SAN FRANCISCO (Reuters) – In January, the Federal Reserve delivered what investors took as a kind of love letter, a rate-hike pause that sent stock markets soaring. On Valentine’s Day, U.S. central bankers offered tender missives of a different sort.
FILE PHOTO: The Federal Reserve building is pictured in Washington, DC, U.S., August 22, 2018. REUTERS/Chris Wattie/File Photo
“Roses are red, Blah blah blah blah,” Minneapolis Federal Reserve Bank President Neel Kashkari, one of the Fed’s most ardent doves, tweeted early on Thursday. “Blah blah blah blah blah, There’s still slack in the labor market.”
The Chicago Fed went for a more Shakespearean style, tweeting, “To raise, or not to raise? That is the question.”
Fed banks, economists, and others have delivered annual #Fedvalentines via Twitter most years since 2012, when Ben Bernanke was Fed chair and policy stimulus was the punch line of many a stilted rhyme.
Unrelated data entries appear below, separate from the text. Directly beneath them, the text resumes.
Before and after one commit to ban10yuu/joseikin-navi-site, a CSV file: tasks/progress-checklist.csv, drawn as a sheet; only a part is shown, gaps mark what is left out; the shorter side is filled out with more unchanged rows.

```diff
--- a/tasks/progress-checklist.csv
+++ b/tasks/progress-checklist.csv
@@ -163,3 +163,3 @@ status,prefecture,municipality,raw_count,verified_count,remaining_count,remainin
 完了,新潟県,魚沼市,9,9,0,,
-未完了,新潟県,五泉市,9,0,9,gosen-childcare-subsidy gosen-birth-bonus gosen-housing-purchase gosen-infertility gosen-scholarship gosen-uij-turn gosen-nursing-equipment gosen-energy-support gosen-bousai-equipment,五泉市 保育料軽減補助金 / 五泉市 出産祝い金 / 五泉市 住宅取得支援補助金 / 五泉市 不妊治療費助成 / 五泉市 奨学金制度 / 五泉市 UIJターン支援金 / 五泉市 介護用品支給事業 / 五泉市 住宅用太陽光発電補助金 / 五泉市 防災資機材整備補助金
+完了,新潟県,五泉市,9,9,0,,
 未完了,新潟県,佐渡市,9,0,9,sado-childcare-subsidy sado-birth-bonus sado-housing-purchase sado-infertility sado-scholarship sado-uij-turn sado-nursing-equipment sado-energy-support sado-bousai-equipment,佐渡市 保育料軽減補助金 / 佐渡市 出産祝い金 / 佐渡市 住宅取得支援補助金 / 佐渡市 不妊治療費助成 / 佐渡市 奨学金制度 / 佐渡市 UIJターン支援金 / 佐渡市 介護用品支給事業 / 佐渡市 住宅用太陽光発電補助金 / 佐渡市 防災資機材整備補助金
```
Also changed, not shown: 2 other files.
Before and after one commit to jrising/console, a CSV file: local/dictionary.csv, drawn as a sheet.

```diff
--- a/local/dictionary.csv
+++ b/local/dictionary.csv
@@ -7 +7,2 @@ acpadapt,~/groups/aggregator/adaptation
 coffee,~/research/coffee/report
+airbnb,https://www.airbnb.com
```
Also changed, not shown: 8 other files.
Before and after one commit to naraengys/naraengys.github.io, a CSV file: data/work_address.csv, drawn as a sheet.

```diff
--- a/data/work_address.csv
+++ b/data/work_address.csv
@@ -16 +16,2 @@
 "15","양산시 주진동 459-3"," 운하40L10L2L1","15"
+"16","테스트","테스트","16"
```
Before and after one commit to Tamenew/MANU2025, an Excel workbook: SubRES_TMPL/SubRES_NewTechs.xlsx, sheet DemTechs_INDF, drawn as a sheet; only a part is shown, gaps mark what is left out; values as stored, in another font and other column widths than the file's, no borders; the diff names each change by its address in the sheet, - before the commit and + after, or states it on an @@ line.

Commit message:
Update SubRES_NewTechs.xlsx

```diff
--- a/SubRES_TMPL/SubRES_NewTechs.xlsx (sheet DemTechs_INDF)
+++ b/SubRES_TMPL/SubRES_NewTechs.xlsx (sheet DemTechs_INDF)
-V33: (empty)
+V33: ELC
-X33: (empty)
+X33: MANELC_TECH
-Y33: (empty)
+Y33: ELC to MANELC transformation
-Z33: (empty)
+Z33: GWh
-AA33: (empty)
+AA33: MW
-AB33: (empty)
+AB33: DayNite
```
At its peak, the hashtag had hundreds of tweets with all kinds of rhyme schemes and musical references.
Unlike what are probably the most famous tweets about the U.S. central bank — barbs from U.S. President Trump, including, on Christmas Eve 2018, “the only problem our economy has is the Fed” — Thursday’s Fed tweets were benign.
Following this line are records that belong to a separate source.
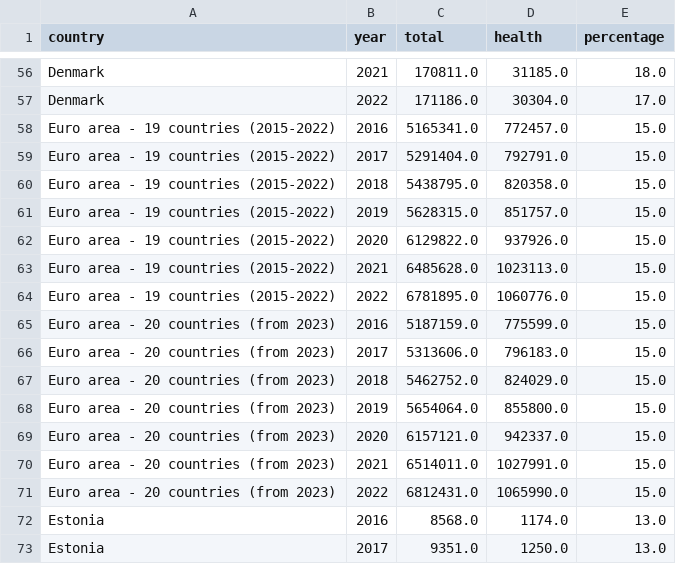
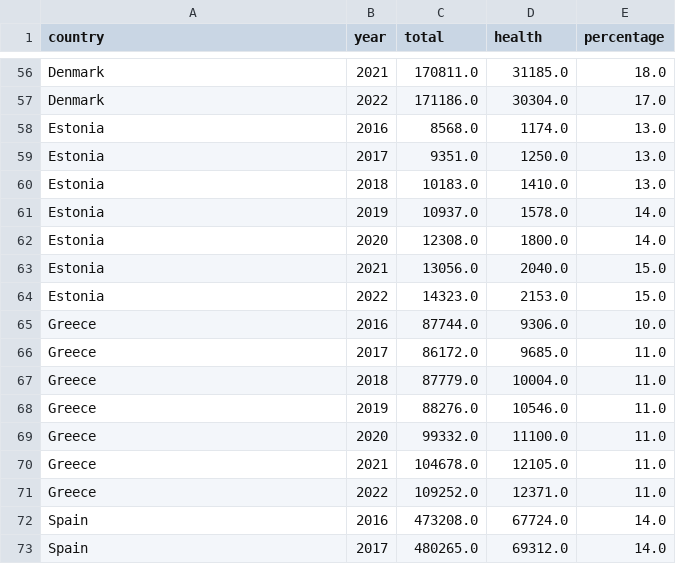
Before and after one commit to ChristianParodi/tristimuli-final-project, a CSV file: dataset/EXPENDITURE/clean/estat_gov_10a_exp_from_2016.csv, drawn as a sheet; only a part is shown, gaps mark what is left out; the shorter side is filled out with more unchanged rows; the diff names each change by its address in the sheet, - before the commit and + after, or states it on an @@ line.

```diff
--- a/dataset/EXPENDITURE/clean/estat_gov_10a_exp_from_2016.csv
+++ b/dataset/EXPENDITURE/clean/estat_gov_10a_exp_from_2016.csv
-row 58: Euro area - 19 countries (2015-2022) | 2016 | 5165341.0 | 772457.0 | 15.0
-row 59: Euro area - 19 countries (2015-2022) | 2017 | 5291404.0 | 792791.0 | 15.0
-row 60: Euro area - 19 countries (2015-2022) | 2018 | 5438795.0 | 820358.0 | 15.0
-row 61: Euro area - 19 countries (2015-2022) | 2019 | 5628315.0 | 851757.0 | 15.0
-row 62: Euro area - 19 countries (2015-2022) | 2020 | 6129822.0 | 937926.0 | 15.0
-row 63: Euro area - 19 countries (2015-2022) | 2021 | 6485628.0 | 1023113.0 | 15.0
-row 64: Euro area - 19 countries (2015-2022) | 2022 | 6781895.0 | 1060776.0 | 15.0
-row 65: Euro area - 20 countries (from 2023) | 2016 | 5187159.0 | 775599.0 | 15.0
-row 66: Euro area - 20 countries (from 2023) | 2017 | 5313606.0 | 796183.0 | 15.0
-row 67: Euro area - 20 countries (from 2023) | 2018 | 5462752.0 | 824029.0 | 15.0
-row 68: Euro area - 20 countries (from 2023) | 2019 | 5654064.0 | 855800.0 | 15.0
-row 69: Euro area - 20 countries (from 2023) | 2020 | 6157121.0 | 942337.0 | 15.0
-row 70: Euro area - 20 countries (from 2023) | 2021 | 6514011.0 | 1027991.0 | 15.0
-row 71: Euro area - 20 countries (from 2023) | 2022 | 6812431.0 | 1065990.0 | 15.0
```
Also changed, not shown: 3 other files.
The New York Fed issued a series of postcard-style love notes to Long Island, Puerto Rico, and other places across its district.
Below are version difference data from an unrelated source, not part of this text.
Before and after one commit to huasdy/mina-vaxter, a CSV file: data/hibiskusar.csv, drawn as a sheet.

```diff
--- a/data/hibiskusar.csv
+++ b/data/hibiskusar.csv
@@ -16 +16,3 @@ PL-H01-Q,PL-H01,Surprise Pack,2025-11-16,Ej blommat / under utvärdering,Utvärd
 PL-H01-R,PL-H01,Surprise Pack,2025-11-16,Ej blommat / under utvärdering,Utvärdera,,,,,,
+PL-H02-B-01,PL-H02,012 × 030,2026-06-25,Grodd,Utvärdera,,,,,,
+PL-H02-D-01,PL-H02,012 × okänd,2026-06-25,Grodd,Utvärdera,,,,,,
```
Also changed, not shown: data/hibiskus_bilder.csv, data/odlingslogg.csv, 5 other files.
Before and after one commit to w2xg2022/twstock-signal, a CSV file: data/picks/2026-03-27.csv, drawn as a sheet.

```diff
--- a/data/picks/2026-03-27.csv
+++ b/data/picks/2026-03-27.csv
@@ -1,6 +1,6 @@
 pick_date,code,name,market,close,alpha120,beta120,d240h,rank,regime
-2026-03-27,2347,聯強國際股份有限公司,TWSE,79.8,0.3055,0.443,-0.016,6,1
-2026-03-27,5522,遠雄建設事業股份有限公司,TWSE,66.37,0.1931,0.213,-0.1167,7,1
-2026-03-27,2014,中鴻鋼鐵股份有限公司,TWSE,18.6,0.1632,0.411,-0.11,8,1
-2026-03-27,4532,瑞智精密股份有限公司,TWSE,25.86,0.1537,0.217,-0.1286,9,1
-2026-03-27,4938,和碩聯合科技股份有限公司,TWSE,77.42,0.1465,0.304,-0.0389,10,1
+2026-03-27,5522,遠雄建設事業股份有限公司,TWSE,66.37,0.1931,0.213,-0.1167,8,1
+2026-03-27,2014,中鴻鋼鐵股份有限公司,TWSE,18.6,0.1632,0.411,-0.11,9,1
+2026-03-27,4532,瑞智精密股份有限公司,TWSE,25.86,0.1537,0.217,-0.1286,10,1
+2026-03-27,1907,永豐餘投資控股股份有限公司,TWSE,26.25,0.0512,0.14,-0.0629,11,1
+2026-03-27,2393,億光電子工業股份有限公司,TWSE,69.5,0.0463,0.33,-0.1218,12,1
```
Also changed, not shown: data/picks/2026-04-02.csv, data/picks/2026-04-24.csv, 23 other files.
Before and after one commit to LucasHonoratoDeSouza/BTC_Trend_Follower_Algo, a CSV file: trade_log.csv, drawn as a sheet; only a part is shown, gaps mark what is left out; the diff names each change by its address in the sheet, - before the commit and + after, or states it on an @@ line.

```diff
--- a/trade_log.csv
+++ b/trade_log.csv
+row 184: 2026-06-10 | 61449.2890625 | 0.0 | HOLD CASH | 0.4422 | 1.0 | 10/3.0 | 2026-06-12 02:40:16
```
The St. Louis Fed tweeted about a data series tracking the price of chocolate, and linked to a 2006 take from the Richmond Fed on the economics of marriage.
The Minneapolis Fed took a more policy-oriented approach with its tweets, including, “Love is warm, so is a cup of tea, but we need big banks, to hold lots more equity.”
“We were inspired by past Fed Valentines and thought it would be fun to turn our thoughts on policy into poetry,” Minneapolis Fed spokeswoman Alyssa Augustine said, adding that the tweets were part of an effort to “create a more approachable image for the Fed.”
Augustine’s personal effort read: “Roses are red, it’s long been our canticle, that many big banks, should hold at least 23% capital.
Atlanta Fed did not tweet any love notes, and indeed delivered a downer: it slashed its GDP forecast for the fourth quarter to 1.5 percent, from 2.5 percent a week ago. But it got into the swing, changing its Twitter profile to sport a red heart.
And the Richmond Fed? “Roses are red, violets are blue,” it tweeted, with a photo of its chief Tom Barkin. “Who’s our favorite FOMC policymaker? It’s you!”
Reporting by Ann Saphir; editing by Diane Craft